The agency received 89 applications from road agencies in partnership with 19 railroads.

The annual program offers 60 percent funding for eligible projects, with railroads responsible for the remaining 40 percent of costs. The railroads and their contractors perform the repair work with cooperation for detour routes provided by local road agencies.

MDOT identified the 2018 recipients on its website.

Port Huron Wants New or Improved Amtrak Station

October 19, 2017

Port Huron wants a new or renovated Amtrak station and has received a grant to study that prospect.

The Blue Water Area Transportation Commission received the $125,000 that will fund a station site study. Public hearings will be held on Oct. 19 and 26.

It is not clear at this point if a new station would be built at the existing site on 16th Street or elsewhere.

“We’re reaching out to the public to do a couple of things.

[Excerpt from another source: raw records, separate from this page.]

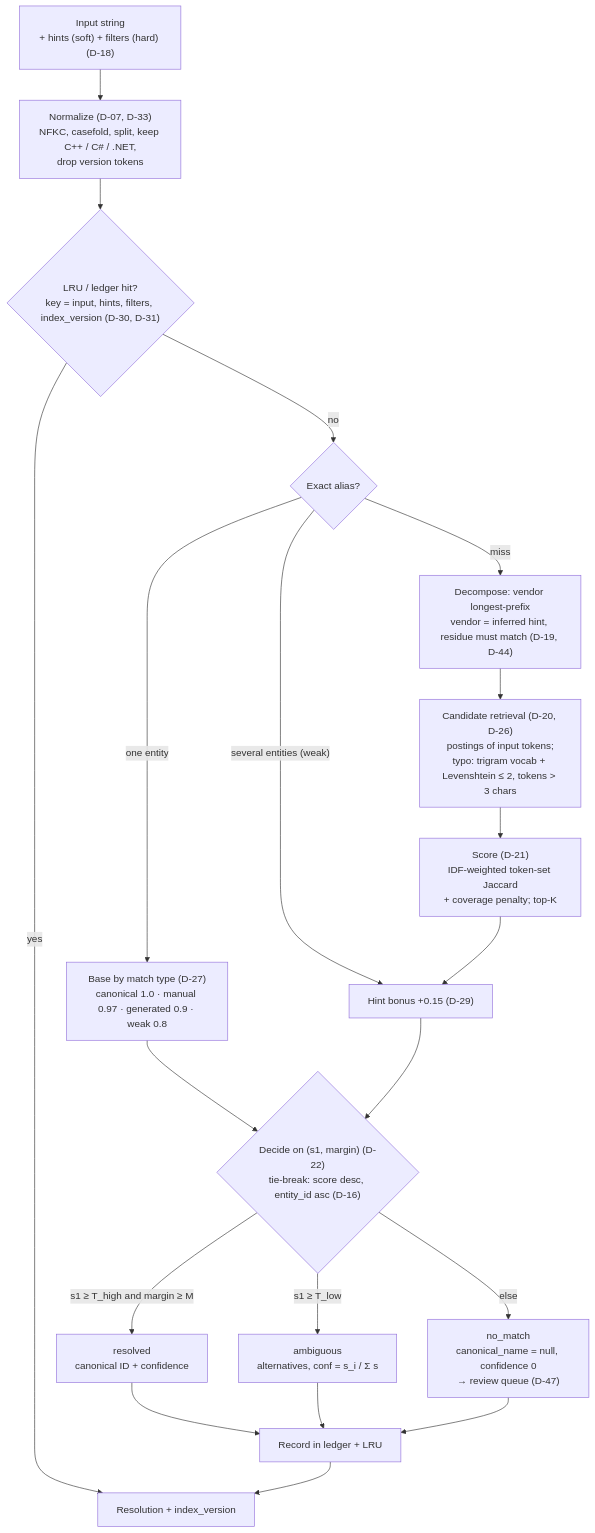
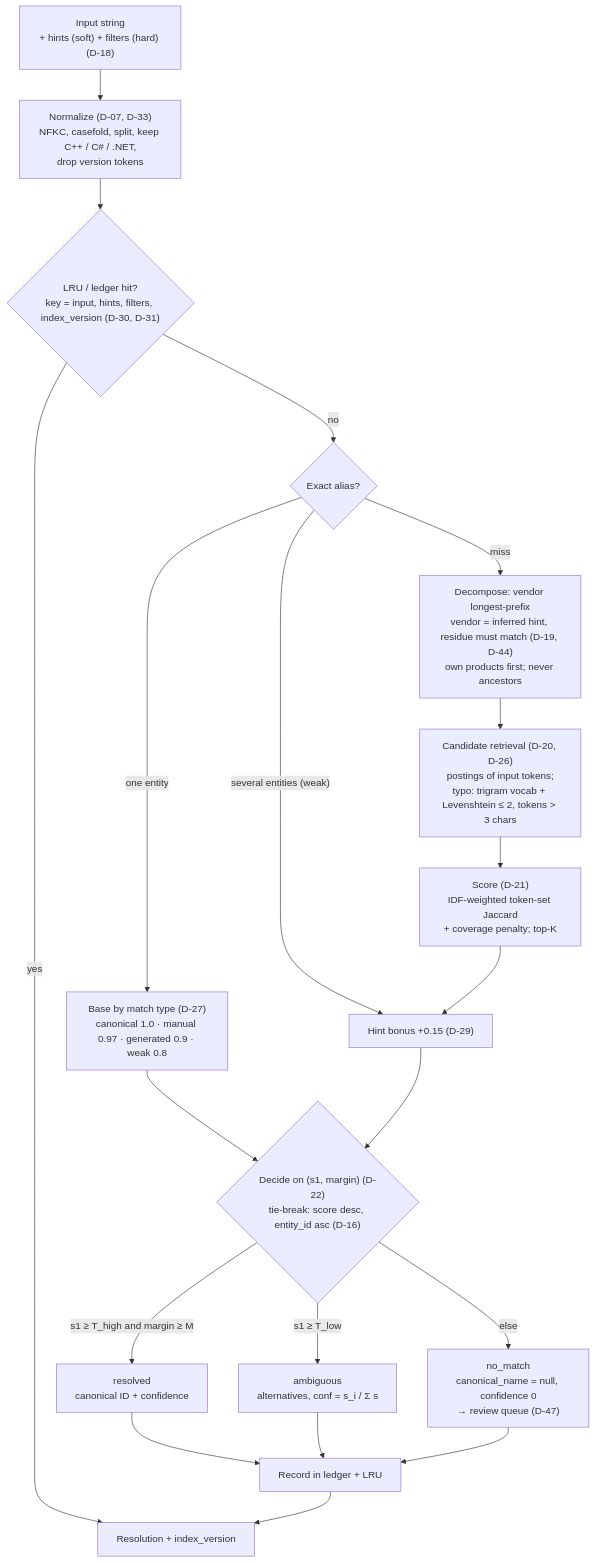
The diagram in challange/docs/resolve-flow.md (ofekisr/technology-entity-disambiguation-challenge), drawn with Mermaid before and after one commit. The commit also changed 1 other file, not shown here.

Commit message:
fix(diagram): add replay step and sub-vendor rule

````diff
--- a/challange/docs/resolve-flow.md
+++ b/challange/docs/resolve-flow.md
@@ -6,22 +6,22 @@
 ```mermaid
 flowchart TD
     IN["Input string<br/>+ hints (soft) + filters (hard) (D-18)"] --> NORM["Normalize (D-07, D-33)<br/>NFKC, casefold, split, keep C++ / C# / .NET,<br/>drop version tokens"]
     NORM --> CACHE{"LRU / ledger hit?<br/>key = input, hints, filters, index_version (D-30, D-31)"}
     CACHE -->|yes| OUT
     CACHE -->|no| EXACT{"Exact alias?"}
     EXACT -->|"one entity"| BASE["Base by match type (D-27)<br/>canonical 1.0 · manual 0.97 · generated 0.9 · weak 0.8"]
     EXACT -->|"several entities (weak)"| HINTS["Hint bonus +0.15 (D-29)"]
-    EXACT -->|miss| DEC["Decompose: vendor longest-prefix<br/>vendor = inferred hint, residue must match (D-19, D-44)"]
+    EXACT -->|miss| DEC["Decompose: vendor longest-prefix<br/>vendor = inferred hint, residue must match (D-19, D-44)<br/>own products first; never ancestors"]
     DEC --> CAND["Candidate retrieval (D-20, D-26)<br/>postings of input tokens;<br/>typo: trigram vocab + Levenshtein ≤ 2, tokens > 3 chars"]
     CAND --> SCORE["Score (D-21)<br/>IDF-weighted token-set Jaccard<br/>+ coverage penalty; top-K"]
     SCORE --> HINTS
     BASE --> DECIDE
     HINTS --> DECIDE{"Decide on (s1, margin) (D-22)<br/>tie-break: score desc, entity_id asc (D-16)"}
     DECIDE -->|"s1 ≥ T_high and margin ≥ M"| RESOLVED["resolved<br/>canonical ID + confidence"]
     DECIDE -->|"s1 ≥ T_low"| AMB["ambiguous<br/>alternatives, conf = s_i / Σ s"]
     DECIDE -->|"else"| NOM["no_match<br/>canonical_name = null, confidence 0<br/>→ review queue (D-47)"]
     RESOLVED --> REC["Record in ledger + LRU"]
     AMB --> REC
     NOM --> REC
     REC --> OUT["Resolution + index_version"]
 ```
````
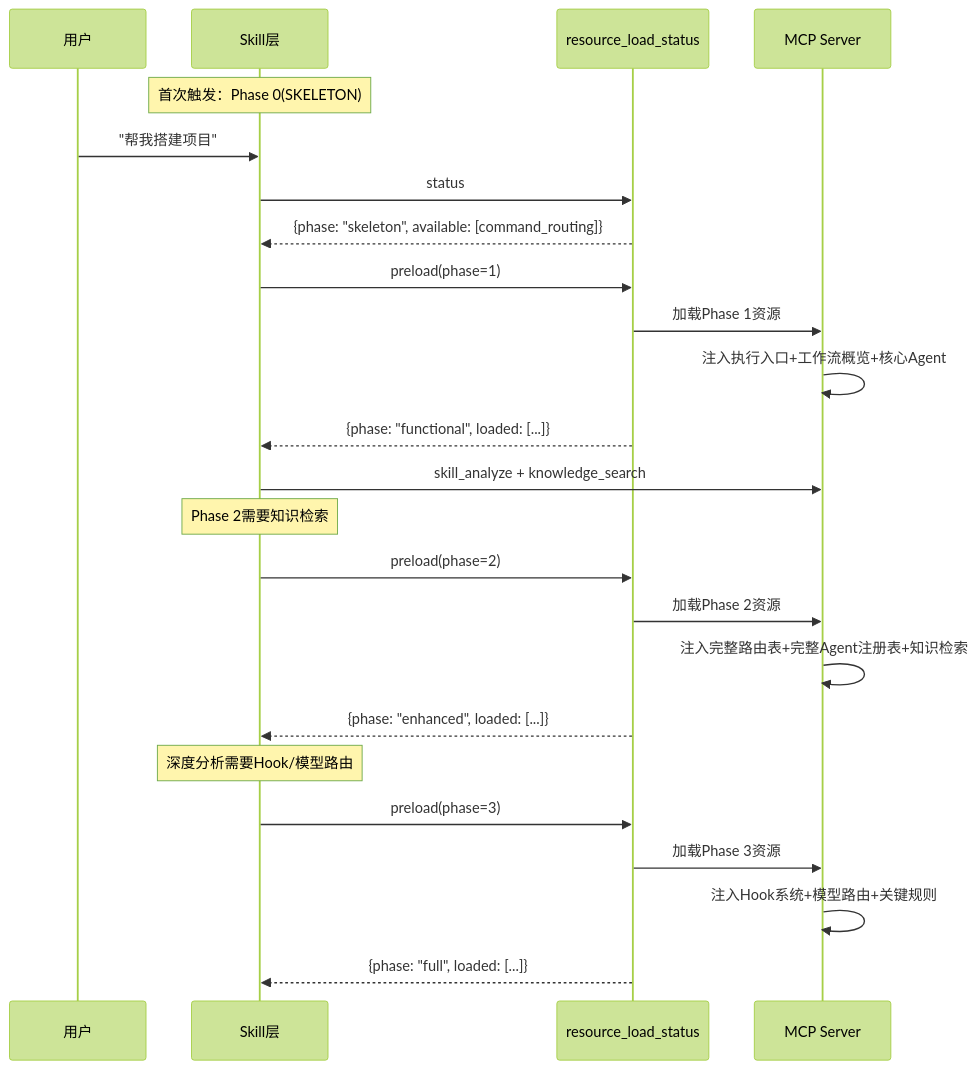
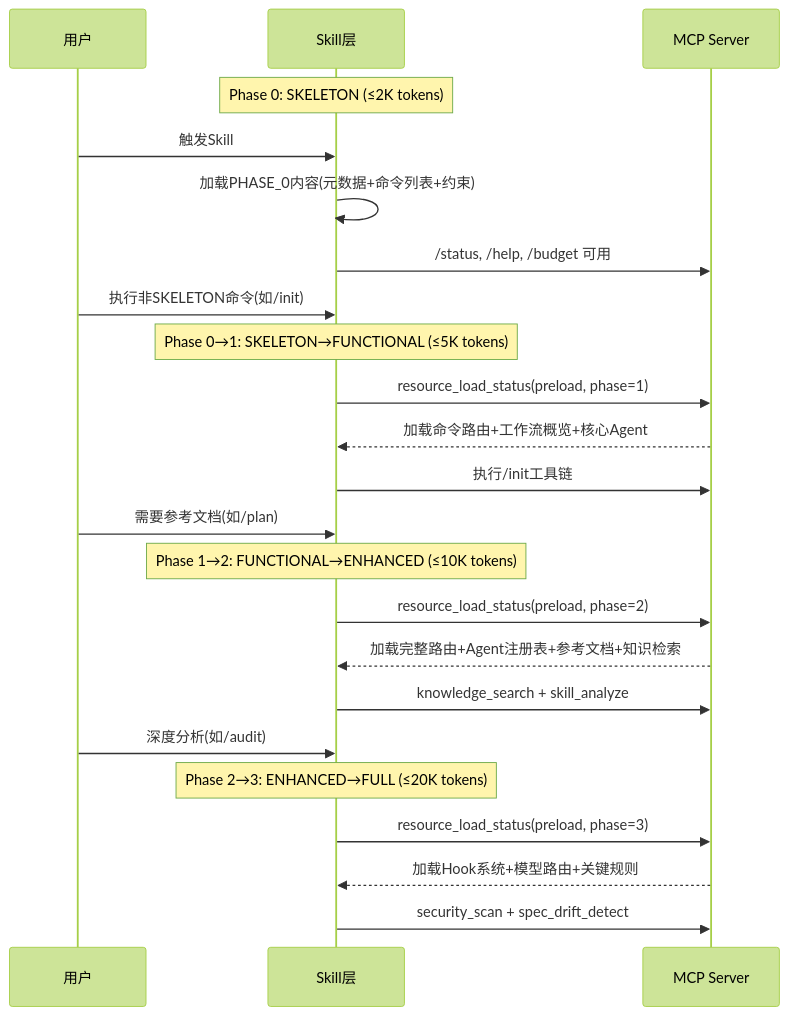
One commit to xuanyuanchumo/xuansto changed the second of 5 diagrams in docs/plan/ARCHITECTURE.md. Above: the diagram before and after it, drawn with Mermaid (forest theme). The commit also changed other lines of this file and 34 other files, not shown here.

````diff
--- a/docs/plan/ARCHITECTURE.md
+++ b/docs/plan/ARCHITECTURE.md
@@ -467,30 +506,29 @@
 ```mermaid
 sequenceDiagram
     participant User as 用户
     participant Skill as Skill层
-    participant RLS as resource_load_status
     participant MCP as MCP Server
 
-    Note over Skill: 首次触发：Phase 0(SKELETON)
-    User->>Skill: "帮我搭建项目"
-    Skill->>RLS: status
-    RLS-->>Skill: {phase: "skeleton", available: [command_routing]}
+    Note over Skill: Phase 0: SKELETON (≤2K tokens)
+    User->>Skill: 触发Skill
+    Skill->>Skill: 加载PHASE_0内容(元数据+命令列表+约束)
+    Skill->>MCP: /status, /help, /budget 可用
 
-    Skill->>RLS: preload(phase=1)
-    RLS->>MCP: 加载Phase 1资源
-    MCP->>MCP: 注入执行入口+工作流概览+核心Agent
-    RLS-->>Skill: {phase: "functional", loaded: [...]}
+    User->>Skill: 执行非SKELETON命令(如/init)
+    Note over Skill: Phase 0→1: SKELETON→FUNCTIONAL (≤5K tokens)
+    Skill->>MCP: resource_load_status(preload, phase=1)
+    MCP-->>Skill: 加载命令路由+工作流概览+核心Agent
+    Skill->>MCP: 执行/init工具链
 
-    Skill->>MCP: skill_analyze + knowledge_search
-    Note over Skill: Phase 2需要知识检索
-    Skill->>RLS: preload(phase=2)
-    RLS->>MCP: 加载Phase 2资源
-    MCP->>MCP: 注入完整路由表+完整Agent注册表+知识检索
-    RLS-->>Skill: {phase: "enhanced", loaded: [...]}
+    User->>Skill: 需要参考文档(如/plan)
+    Note over Skill: Phase 1→2: FUNCTIONAL→ENHANCED (≤10K tokens)
+    Skill->>MCP: resource_load_status(preload, phase=2)
+    MCP-->>Skill: 加载完整路由+Agent注册表+参考文档+知识检索
+    Skill->>MCP: knowledge_search + skill_analyze
 
-    Note over Skill: 深度分析需要Hook/模型路由
-    Skill->>RLS: preload(phase=3)
-    RLS->>MCP: 加载Phase 3资源
-    MCP->>MCP: 注入Hook系统+模型路由+关键规则
-    RLS-->>Skill: {phase: "full", loaded: [...]}
+    User->>Skill: 深度分析(如/audit)
+    Note over Skill: Phase 2→3: ENHANCED→FULL (≤20K tokens)
+    Skill->>MCP: resource_load_status(preload, phase=3)
+    MCP-->>Skill: 加载Hook系统+模型路由+关键规则
+    Skill->>MCP: security_scan + spec_drift_detect
 ```
````
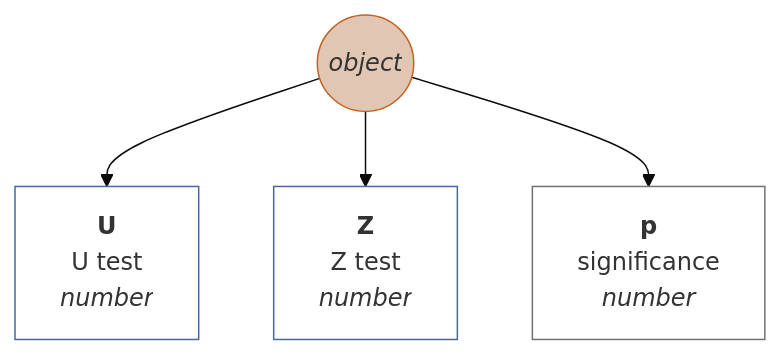
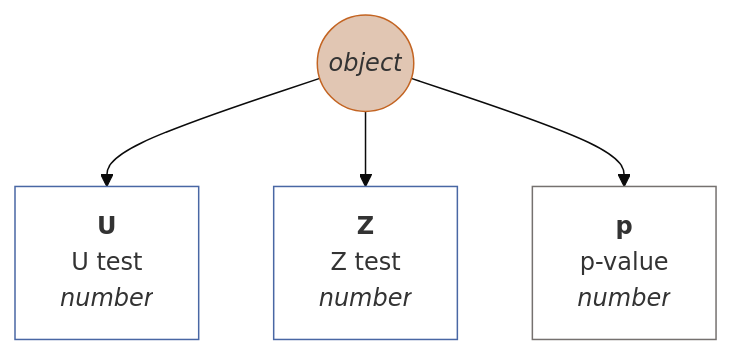
Before and after one commit to muzikp/retusa: diagram 35 of 38 in docs/en-GB.md, drawn with Mermaid (base theme). The commit also changed other lines of this file and 8 other files, not shown here.

````diff
--- a/docs/en-GB.md
+++ b/docs/en-GB.md
@@ -1424,16 +1424,16 @@
 ```mermaid
 graph TD
 mwu((<i>object</i>))
 style mwu fill:#E1C6B3;
 style mwu stroke:#C36422;
 mwu --> U[<b>U</b><br>U test <br><i>number</i>]
 style U fill:#FFFFFF;
 style U stroke:#4967A4;
 mwu --> Z[<b>Z</b><br>Z test <br><i>number</i>]
 style Z fill:#FFFFFF;
 style Z stroke:#4967A4;
-mwu --> p[<b>p</b><br>significance <br><i>number</i>]
+mwu --> p[<b>p</b><br>p-value <br><i>number</i>]
 style p fill:#FFFFFF;
 style p stroke:#75716F;
 
 ```
````
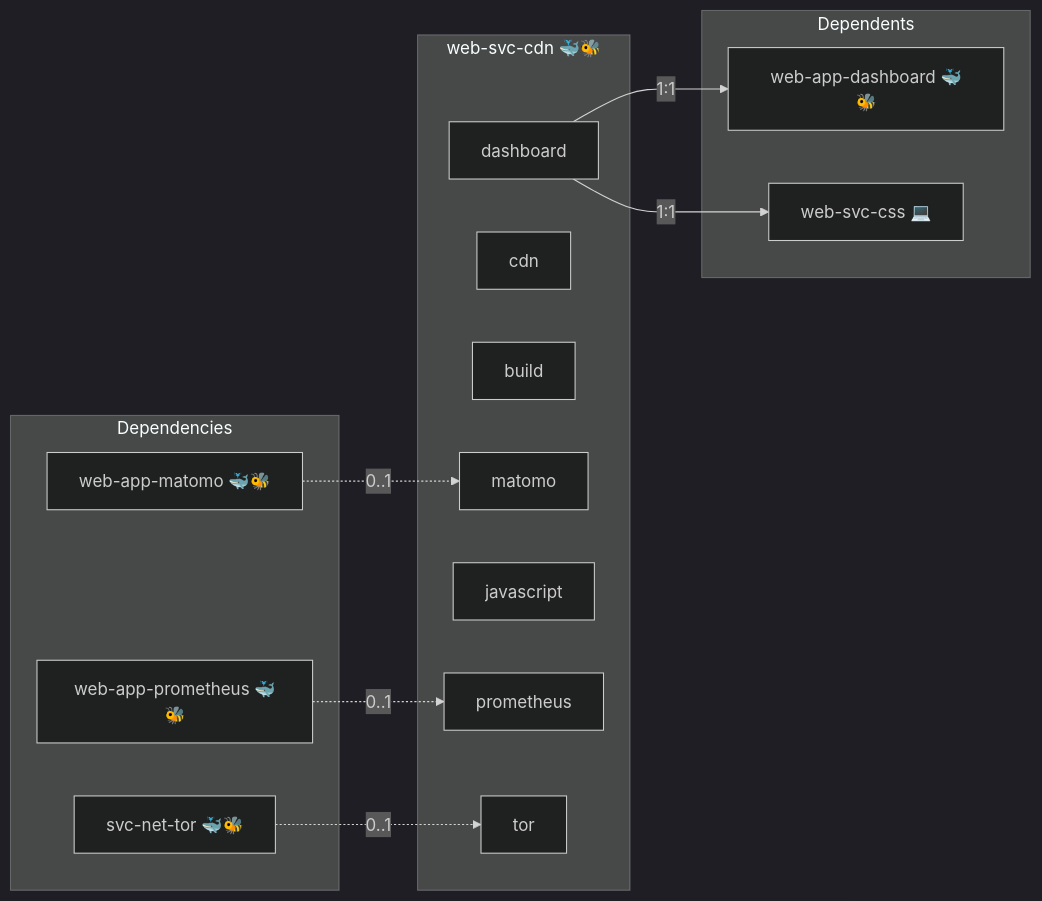
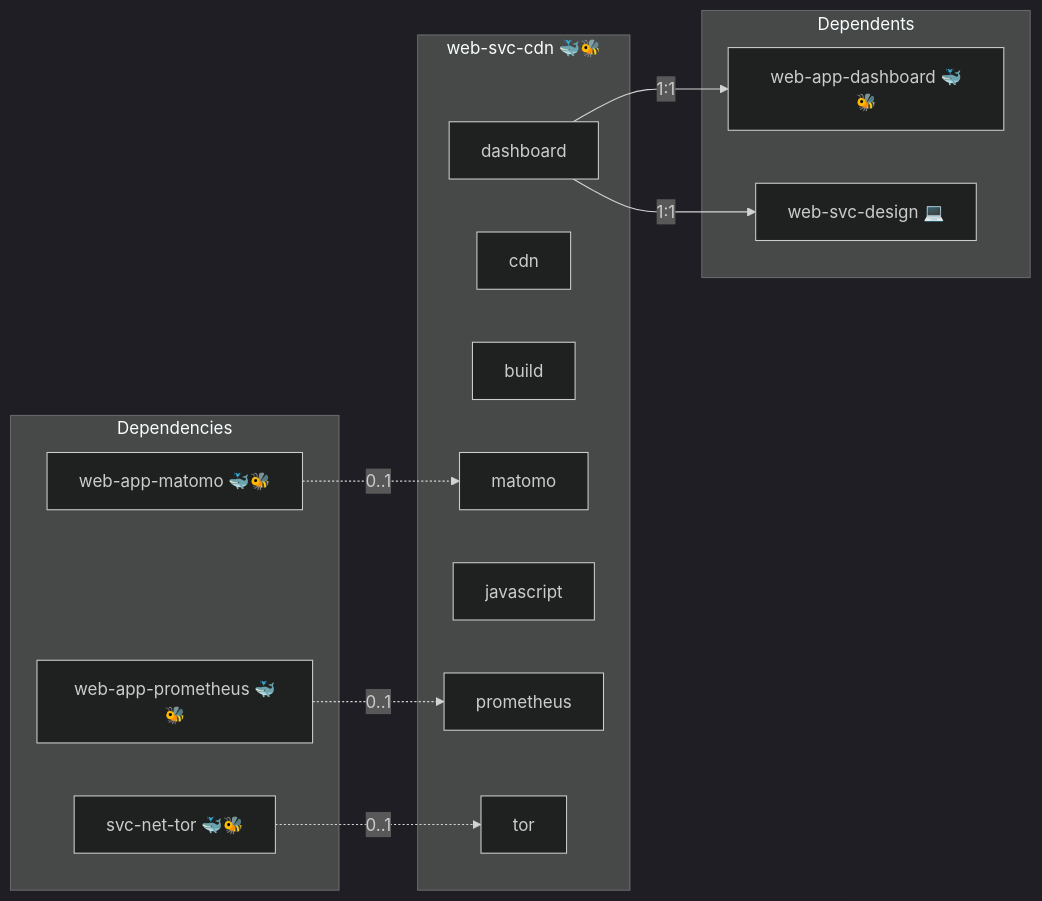
One commit to infinito-nexus/core changed the diagram in roles/web-svc-cdn/README.md. Above: the diagram before and after it, drawn with Mermaid (dark theme). The commit also changed 437 other files, not shown here.

````diff
--- a/roles/web-svc-cdn/README.md
+++ b/roles/web-svc-cdn/README.md
@@ -17,26 +17,26 @@
 ```mermaid
 flowchart LR
     subgraph deps [Dependencies]
         dep_svc_net_tor["svc-net-tor 🐳🐝"]
         dep_web_app_matomo["web-app-matomo 🐳🐝"]
         dep_web_app_prometheus["web-app-prometheus 🐳🐝"]
     end
     subgraph role [web-svc-cdn 🐳🐝]
         svc_dashboard["dashboard"]
         svc_cdn["cdn"]
         svc_build["build"]
         svc_matomo["matomo"]
         svc_javascript["javascript"]
         svc_prometheus["prometheus"]
         svc_tor["tor"]
     end
     subgraph dependents [Dependents]
         dpt_web_app_dashboard["web-app-dashboard 🐳🐝"]
-        dpt_web_svc_css["web-svc-css 💻"]
+        dpt_web_svc_design["web-svc-design 💻"]
     end
     dep_svc_net_tor -. "0..1" .-> svc_tor
     dep_web_app_matomo -. "0..1" .-> svc_matomo
     dep_web_app_prometheus -. "0..1" .-> svc_prometheus
     svc_dashboard -- "1:1" --> dpt_web_app_dashboard
-    svc_dashboard -- "1:1" --> dpt_web_svc_css
+    svc_dashboard -- "1:1" --> dpt_web_svc_design
 ```
````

One, let them know this study is occurring, and two, get their input or feelings on the existing Amtrak station or any potential sites they can think of,” said Dave McElroy, BWAT assistant manager and finance director.

“I think it’s been talked about in the community for a long time. It’s been highlighted in a few community long-range plans. It’s one of the few Amtrak stations that hasn’t been updated in the state.”

Most of the grant funds came from the federal government with the remainder channeled from the Michigan Department of Transportation. The study is expected to be completed next spring.

The primary objective of the study is to identify potential site options and determine what requirements may exist for a new or rehabilitated station.

“There is no predetermined location and it has not been predetermined that an existing station will be replaced,” McElroy said.

Among the complaints that passengers have expressed about the current Port Huron station are parking and security issues, as well as access for those with disabilities.

“I’m not talking about the neighborhood. I’m talking about the lighting, the parking, blind spots, things that make people feel unsafe,” McElroy said. “It’s just the lighting and layout that exists there. If parking’s (an issue) now, and they project ridership to increase, it’s going to be a problem then. But we’ll see when the study comes back.”

Port Huron is the eastern terminus of Amtrak’s Blue Water, which originates in Chicago.